> [Task description]:
Only the lines holding "prompts" are wanted. Copy every one from the records below.

> [Change detection outputs]:
"""

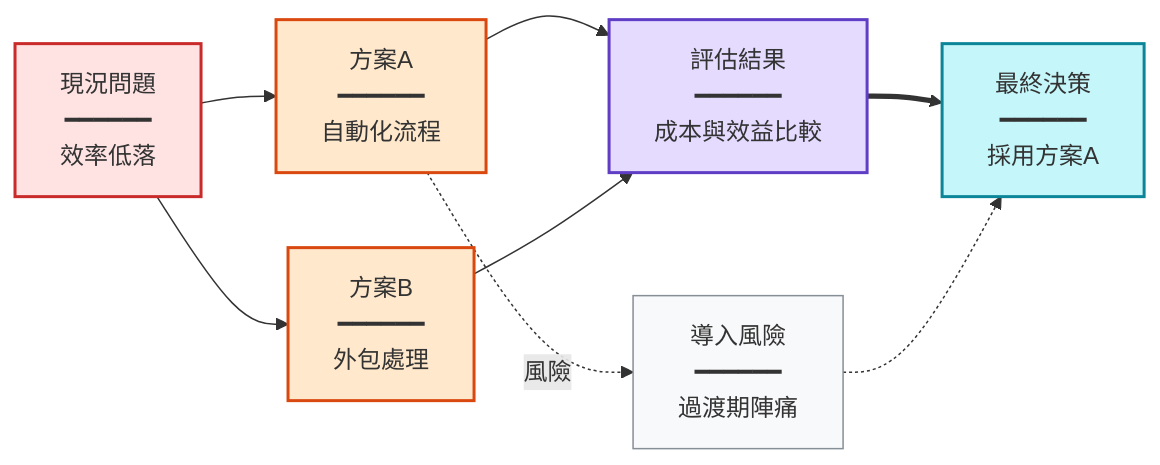
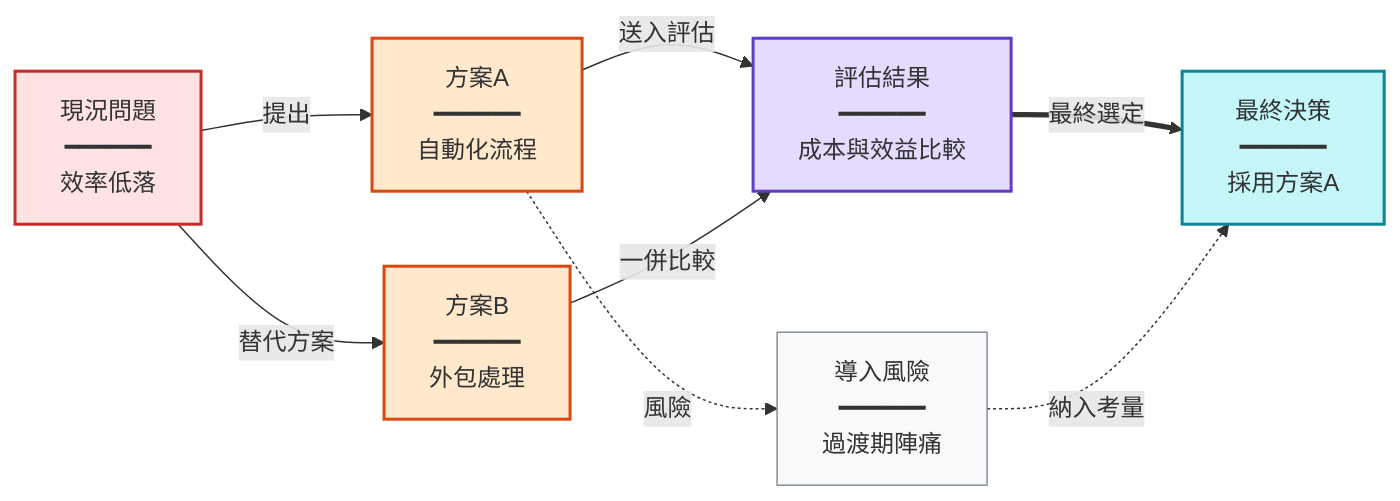
Before and after one commit to kouko/youtube-summarize-scraper: the second of 2 diagrams in prompts/builtin/mermaid-zh-Hant.md, drawn with Mermaid. The commit also changed other lines of this file and 25 other files, not shown here.

First line of the commit message:
feat: LLM fallback chain, upload date fix, and mermaid improvements (#31)

````diff
--- a/prompts/builtin/mermaid-zh-Hant.md
+++ b/prompts/builtin/mermaid-zh-Hant.md
@@ -60,16 +60,16 @@
 ```mermaid
 graph LR
-H["現況問題<br/>━━━━━━<br/>效率低落"] --> I["方案A<br/>━━━━━━<br/>自動化流程"]
-H --> J["方案B<br/>━━━━━━<br/>外包處理"]
-I --> K["評估結果<br/>━━━━━━<br/>成本與效益比較"]
-J --> K
-K ==> L["最終決策<br/>━━━━━━<br/>採用方案A"]
+H["現況問題<br/>━━━━━━<br/>效率低落"] -->|提出| I["方案A<br/>━━━━━━<br/>自動化流程"]
+H -->|替代方案| J["方案B<br/>━━━━━━<br/>外包處理"]
+I -->|送入評估| K["評估結果<br/>━━━━━━<br/>成本與效益比較"]
+J -->|一併比較| K
+K ==>|最終選定| L["最終決策<br/>━━━━━━<br/>採用方案A"]
 I -.->|風險| M["導入風險<br/>━━━━━━<br/>過渡期陣痛"]
-M -.-> L
+M -.->|納入考量| L
 style H fill:#ffe3e3,stroke:#c92a2a,stroke-width:2px
 style I fill:#ffe8cc,stroke:#d9480f,stroke-width:2px
 style J fill:#ffe8cc,stroke:#d9480f,stroke-width:2px
 style K fill:#e5dbff,stroke:#5f3dc4,stroke-width:2px
 style L fill:#c5f6fa,stroke:#0c8599,stroke-width:2px
 style M fill:#f8f9fa,stroke:#868e96,stroke-width:1px
 ```
````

"""

> [Written solution]:
Before and after one commit to kouko/youtube-summarize-scraper: the second of 2 diagrams in prompts/builtin/mermaid-zh-Hant.md, drawn with Mermaid. The commit also changed other lines of this file and 25 other files, not shown here.
--- a/prompts/builtin/mermaid-zh-Hant.md
+++ b/prompts/builtin/mermaid-zh-Hant.md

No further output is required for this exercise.